Rosemary shrubs are relatively trouble-free. However, they do require a bit of pruning from time to time. In recent years we have seen the re-introduction of Rosemary Topiary specimens.
Left to their own devices, Rosemary generally look after themselves, but pruning after flowering is sometimes beneficial. Be aware that like the Lavenders - with which they are often confused - Rosemary are not particularly fond of being hacked back. That having been said, hard pruning at the right time - late spring - is an option for well overgrown and neglected plants.
In keeping with most evergreens, the best time to prune is when in active growth. Rosmarinus are best pruned immediately after flowering in late spring. This will encourage good flowering growth for the following year, and also keep the shrub from getting untidy - or leggy.
The same time of pruning is required for all types of Rosemary - whether upright, bush or spreading types. If grown in containers the growth is sometimes a little bit woody - as a result of too little feed (not a problem) - so the active growth timing is particularly important.
Rosemary flower in late winter - early spring, and often further into the year. Whilst waiting for the flowering to finish is tempting, the shrubs should not be trimmed or pruned too late in the year. End of July being the latest to ensure flower the following winter/spring.
Hedge-grown Rosemary should be clipped as soon as flowering has finished. This prompts soft attractive growth, and does not leave the unsightly bare patches that are often the result of unclipped hedge Rosemary plants. Do not cut back too far into the mature wood, for the hedge will take a little time to re-generate, and you may even lose a few of the plants - not good for an attractive hedge.
As has been intimated above, it may well be that your Rosemary plants do NOT require pruning. Don't prune them for the sake of it - unless as a hedge or you are trying Topiary!
General pruning of Rosemary simply entails clipping off the faded flower - you can save them for drying and potpourri. This can be done with a paid of hedge clippers if you want a formal shape to your finished shrub/herb, but is best carried out with a pair of secateurs. Snip back to just below the faded flower section, but not too far into the old wood. If you have a valuable plant (sentimental etc) then if you need to reduce its size dramatically, do it in two or even three stages. Starting in late spring and finishing by the end of August.
For hard or rejuvenation pruning, cut out a third of the plant - NO MORE than a third of the way back. That is to say, cut back/prune one out of every three branches. Then six to eight weeks later - as new growth starts on your pruned section, you can cut half of the remaining branches (You have now pruned two thirds of your old Rosemary shrub. The remaining third can be cut back finally after your last pruned sections start to send out new shoots.
I have always found that Rosmarinus prostratus (R. lavenduloides) - the creeping one, responds well to a good clip after the first flowers have faded. They often flower again early winter if the weather is not to hard!

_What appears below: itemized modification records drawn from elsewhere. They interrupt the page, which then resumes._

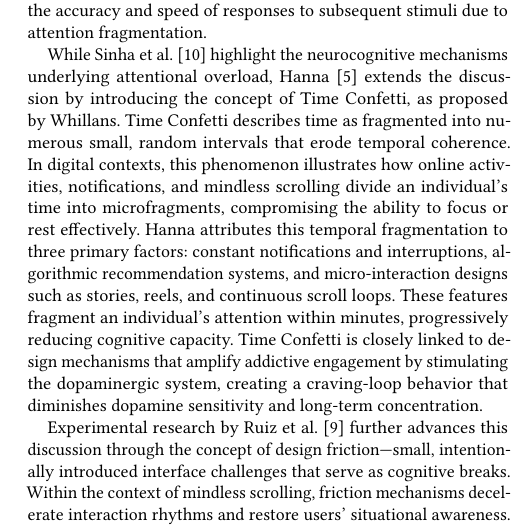
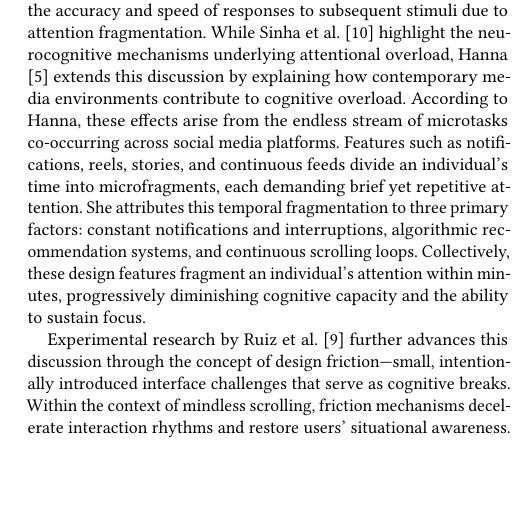
Before and after one commit to SparksFire02/hci_ass_1, a LaTeX paper (sigconf-main.tex): part of one column of page 2 of 5, cut so that both start at the same text, the shorter picture padded with empty space. Compiled offline with pdfLaTeX.

Commit message:
update for Hanna part
edit on removing Time Confetti explanation to minimalize explation expanding to everywhere.

```diff
--- a/sigconf-main.tex
+++ b/sigconf-main.tex
@@ -211,7 +211,6 @@ While Neijzen conceptualizes the behavioral and epistemic consequences of doomsc
 De Segovia Vicente et al. \cite{deSegovia2024} support these findings with empirical evidence derived from experience-sampling methods and behavioral log data. Their study shows that mindless scrolling induces conflicts between users’ intentions and actions (goal conflict), which, in turn, degrade attentional quality and daily cognitive performance. Such degradation is not merely situational but reflects a shift in habitual attention patterns resulting from repeated exposure to high-frequency stimulation embedded in interface design.
 
 Sinha et al. \cite{Sinha2023} further explain that endless scrolling activities create working memory overload and disrupt the brain’s natural segmentation processes for organizing and retaining information. Users exposed to infinite-scroll environments tend to process larger volumes of content but comprehend less, as the absence of structural breaks limits the brain’s ability to consolidate information effectively. Conversely, interface designs incorporating page layouts or stopping cues help users reset focus, enhance spatial orientation, and improve long-term memory encoding. In the context of human performance, such findings imply that limitless interaction designs—such as infinite scroll mechanisms—diminish both the accuracy and speed of responses to subsequent stimuli due to attention fragmentation.
-
-While Sinha et al. \cite{Sinha2023} highlight the neurocognitive mechanisms underlying attentional overload, Hanna \cite{Hanna2022} extends the discussion by introducing the concept of Time Confetti, as proposed by Whillans. Time Confetti describes time as fragmented into numerous small, random intervals that erode temporal coherence. In digital contexts, this phenomenon illustrates how online activities, notifications, and mindless scrolling divide an individual’s time into microfragments, compromising the ability to focus or rest effectively. Hanna attributes this temporal fragmentation to three primary factors: constant notifications and interruptions, algorithmic recommendation systems, and micro-interaction designs such as stories, reels, and continuous scroll loops. These features fragment an individual’s attention within minutes, progressively reducing cognitive capacity. Time Confetti is closely linked to design mechanisms that amplify addictive engagement by stimulating the dopaminergic system, creating a craving-loop behavior that diminishes dopamine sensitivity and long-term concentration.
+While Sinha et al. \cite{Sinha2023} highlight the neurocognitive mechanisms underlying attentional overload, Hanna \cite{Hanna2022} extends this discussion by explaining how contemporary media environments contribute to cognitive overload. According to Hanna, these effects arise from the endless stream of microtasks co-occurring across social media platforms. Features such as notifications, reels, stories, and continuous feeds divide an individual’s time into microfragments, each demanding brief yet repetitive attention. She attributes this temporal fragmentation to three primary factors: constant notifications and interruptions, algorithmic recommendation systems, and continuous scrolling loops. Collectively, these design features fragment an individual’s attention within minutes, progressively diminishing cognitive capacity and the ability to sustain focus.
 
 Experimental research by Ruiz et al. \cite{Ruiz2024} further advances this discussion through the concept of design friction—small, intentionally introduced interface challenges that serve as cognitive breaks. Within the context of mindless scrolling, friction mechanisms decelerate interaction rhythms and restore users’ situational awareness. Ruiz and colleagues compared two interface prototypes: an infinite-scroll control version and a reaction-based design requiring users to provide feedback before accessing subsequent posts. Their findings reveal that the reaction-based interface enhances content recall, awareness, and cognitive engagement. However, this increase in awareness was accompanied by reduced user satisfaction, suggesting that design interventions must balance attentional regulation with user comfort.
```
Also changed, not shown: sigconf-main.tex (2 more changed lines).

Don't waste the old Rosemary clippings. Either put them in a paper bag and allow to dry out, when they will give many months of heady aroma, or chop them up into small sections and place them into a linen bag for immediate use. DON'T use these old clipping for the kitchen. The lamb deserves the best. After your new growth has started, that is the time for a few sprigs for the kitchen!
By David Hughes - email@example.com